    Common elements of music worldwide point to its central role in group cohesion.

  11. Animals

    Heat turns wild genetic male reptiles into functional females

    Genetic male bearded dragons changed to females by overheating in the wild can still breed successfully.

  12. Neuroscience

    Wrinkled brain mimics crumpled paper

    Brains crumple up just like wads of paper, a new study suggests.

  13. Science & Society

    How English became science’s lingua franca

    A new book explores the roles of war, politics and economics in the rise of English in scientific communication.

  14. Planetary Science

    Evidence mounts for active volcanoes on Venus

    The Venus Express orbiter detected possible signs of active volcanism on the planet next door.

  15. Animals

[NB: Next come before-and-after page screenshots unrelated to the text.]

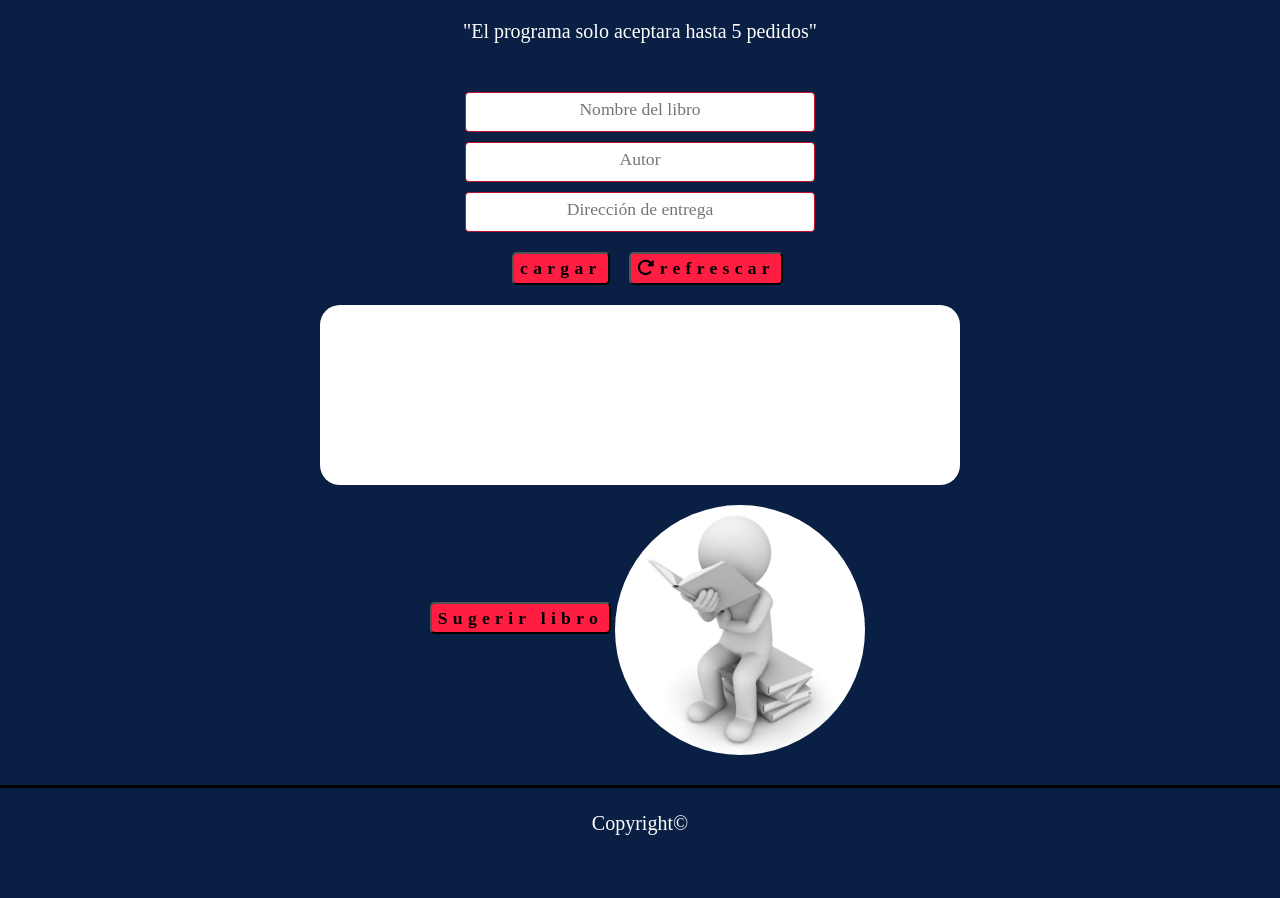
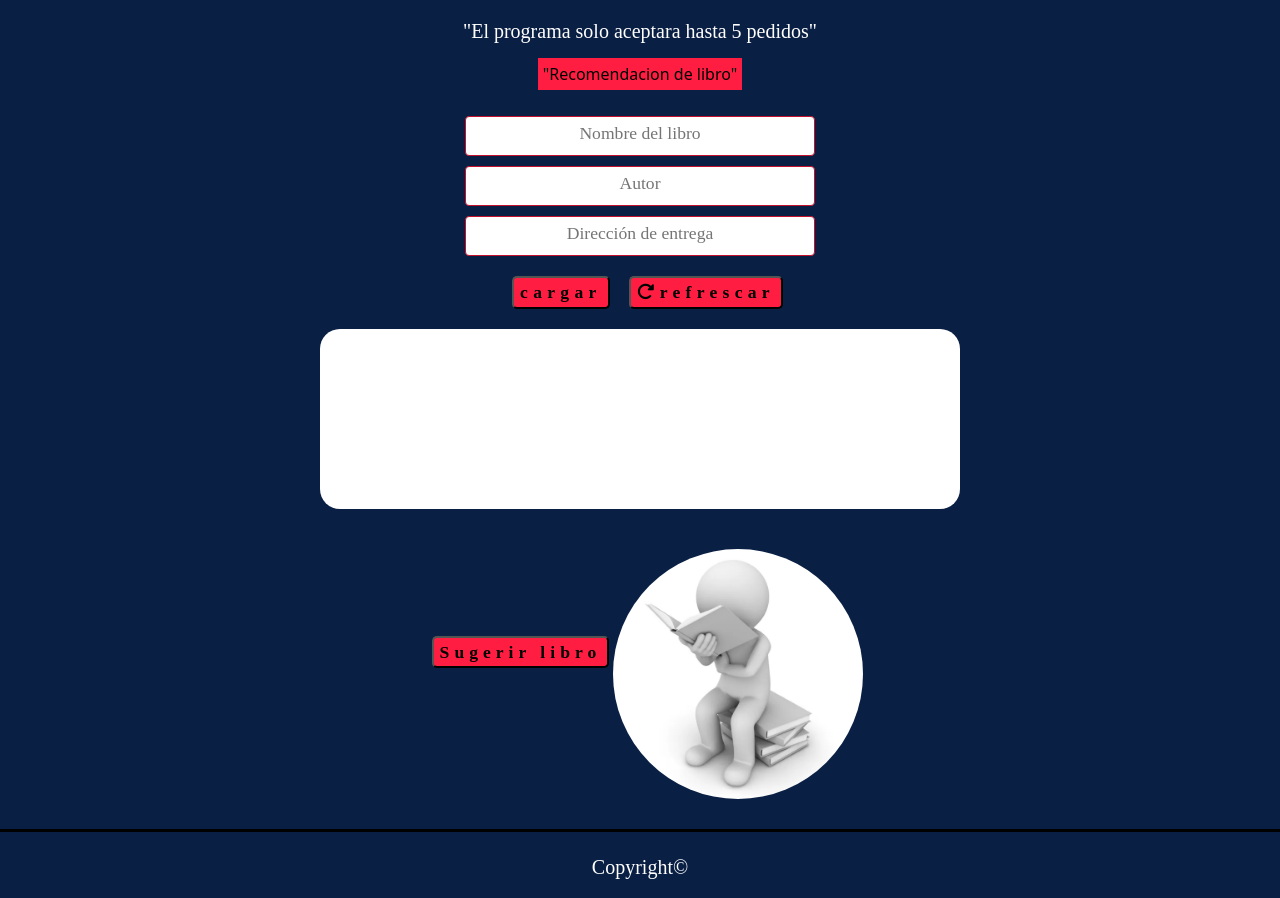
Before and after one commit to francop11/proyecto-java-script-de-coder-house, a plain HTML site: page index.html in a window 1280 px wide. Shown: the part 160-1058 px from the top of the page. Before the commit the page ends 1014 px from the top, so only its background shows below. Drawn offline with nearby package versions, Linux system fonts and the light colour scheme; some packages are replaced by stand-ins of ours; a script that the page names is missing.

```diff
--- a/css/estilo.css
+++ b/css/estilo.css
@@ -102,6 +102,24 @@ color: white;
 
     width: 250px;
     height: 250px;
-    margin-top: 20px;
+    margin-top: 40px;
     border-radius: 50%;
  }
+ a{
+    text-decoration: none;
+    color: rgb(0, 0, 0);
+    background-color: #ff1e42;
+    font-weight: 00;
+    margin: 5px;
+    padding: 5px;
+ }
+
+ a:hover {
+    background: #c3112d;
+ }
+
+
+ #click{
+    letter-spacing: 5px;
+
+ }
--- a/index.html
+++ b/index.html
@@ -13,6 +13,7 @@
     <h1>"Delivery De Compras De Libros"</h1>
     <h2>"Datos del pedido"</h2>
     <p>"El programa solo aceptara hasta 5 pedidos"</p>
+    <a href="#libro">"Recomendacion de libro"</a>
     <div class="row">
         <div class="col-sm-12 col-lg-12 datos-pedido"  >
 
@@ -46,7 +47,7 @@
 
 
     <div class="row">
-        <div class="col-sm-12 col-lg-12 "  >
+        <div class="col-sm-12 col-lg-12 "  id="libro" >
             <button id="click">Sugerir libro</button>
             <img class="pensandoEnLibro"  src="./img/pensandoEnLibro.jpg" alt="" >
 
```
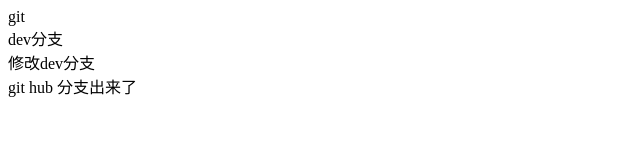
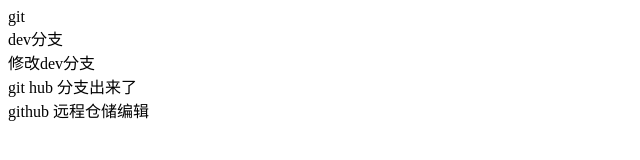
Before and after one commit to return-stay/gitpush, a plain HTML site: page index.html in a window 1280 px wide. Shown: the whole page, without its empty margins (0-640 px from the left). Drawn offline with Linux system fonts and the light colour scheme.

Commit message:
Update index.html
远程仓储编辑

```diff
--- a/index.html
+++ b/index.html
@@ -18,5 +18,7 @@
 
   <div>git hub 分支出来了</div>
 
+  <div>github 远程仓储编辑</div>
+
 </body>
 </html>
```
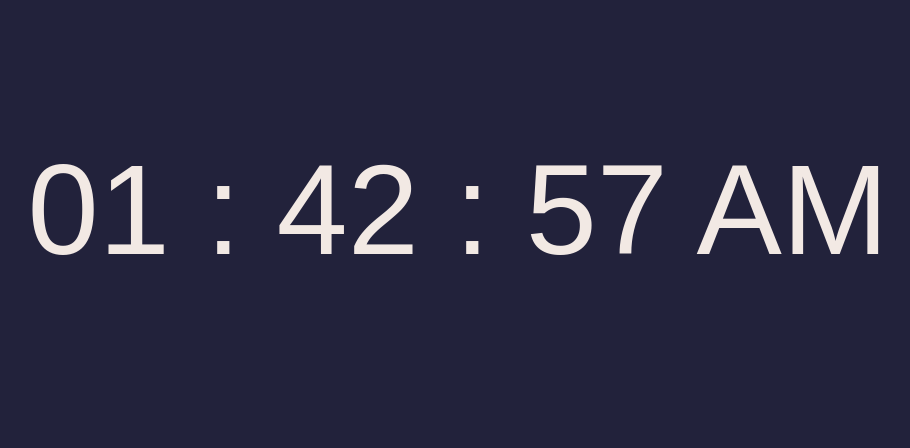
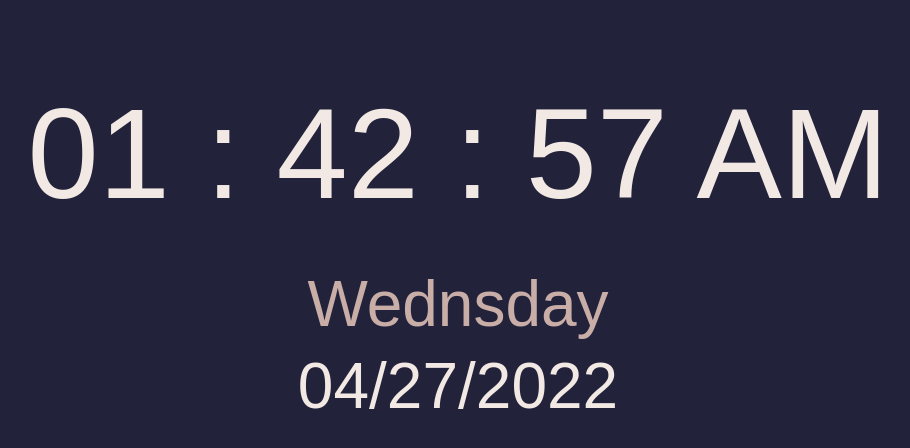
Before and after one commit to aspitz1/clock, a plain HTML site: page index.html in a window 1280 px wide. Shown: the whole page, without its empty margins (182-1092 px from the left). Drawn offline with Linux system fonts and the light colour scheme.

Commit message:
Add day of the week and date

```diff
--- a/index.html
+++ b/index.html
@@ -7,6 +7,8 @@
   </head>
   <body>
     <p id="clock"></p>
+    <p id="day"></p>
+    <p id="calender"></p>
     <script src="script.js"></script>
   </body>
 </html>
--- a/script.js
+++ b/script.js
@@ -1,7 +1,6 @@
 // function for the clock
-const clock = () => {let today = new Date();
-let day = today.getDay();
-let dayList = ['Sunday', 'Monday', 'Tuesday', 'Wednsday', 'Thursday', 'Friday', 'Saturday'];
+const clock = () => {
+  let today = new Date();
   let hour = today.getHours();
   let minute = today.getMinutes();
   let second = today.getSeconds();
@@ -25,5 +24,29 @@ document.getElementById('clock').innerText = time;
 // updates every 1000 millasecong = 1 second
   setTimeout(clock, 1000);
 }
-// acutually running the function
+
+// display day of the week
+const dayOfTheWeek = () => {
+  let today = new Date();
+  let day = today.getDay();
+  let dayList = ['Sunday', 'Monday', 'Tuesday', 'Wednsday', 'Thursday', 'Friday', 'Saturday'];
+  let smwtfs = `${dayList[day]}`
+  document.getElementById('day').innerText = smwtfs;
+}
+
+// calender date
+const calender = () => {
+  let today = new Date();
+  let month = today.getMonth() + 1;
+  let day = today.getDate();
+  let year = today.getFullYear();
+// add 0 in front of days and months less then 10
+  month = (month < 10)? '0' + month : month;
+  day = (day < 10)? '0' + day : day;
+  let todaysDate = `${month}/${day}/${year}`;
+  document.getElementById('calender').innerText = todaysDate;
+}
+// run the functions
 clock();
+dayOfTheWeek();
+calender();
--- a/style.css
+++ b/style.css
@@ -1,12 +1,27 @@
-body {
+*, *::before, *::after {
+  padding: 0;
+  margin: 0;
+}
+body, html {
+  margin: 0;
   background: #22223B;
   display: flex;
   align-items: center;
   flex-direction: column;
+  font-family: sans-serif;
 }
 #clock {
   color: #F2E9E4;
-  margin: 0, 20vh;
-  font-family: sans-serif;
+  margin-top: 10vh;
+  margin-bottom: 5vh;
   font-size: 10vw;
 }
+#day {
+  margin-bottom: 1vh;
+  color: #C9ADA7;
+  font-size: 5vw;
+}
+#calender {
+  color: #F2E9E4;
+  font-size: 5vw;
+}
```
Lines whose indentation alone changed are shown as unchanged.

    Unpredictable egg scramble throws off parasitic parents

    Eggs of some species of warbler and weaver birds appear to have individual signatures, which can help distinguish them from the eggs of parasitic cuckoos.

  16. Tech

    Flame-finding pistols set off decades of blazing technology

    Researchers unveiled a gun-shaped flame detector in 1965

  17. Life

    A downy killer wages chemical warfare

    The common fungus Beauveria bassiana makes white downy corpses of its victims.

  18. Neuroscience

    Homunculus reimagined

    A new study pinpoints the part of the brain that controls the neck muscles, tweaking the motor homunculus.

  19. Physics

    The arrow of time

    Gravity may explain how time always runs forward, even though the laws of physics should permit it to run backward.

  20. Neuroscience

    Special Report: Dimensions of Time

    Science News writers report on the latest scientific investigations into time’s place in the physical, biological and mental worlds.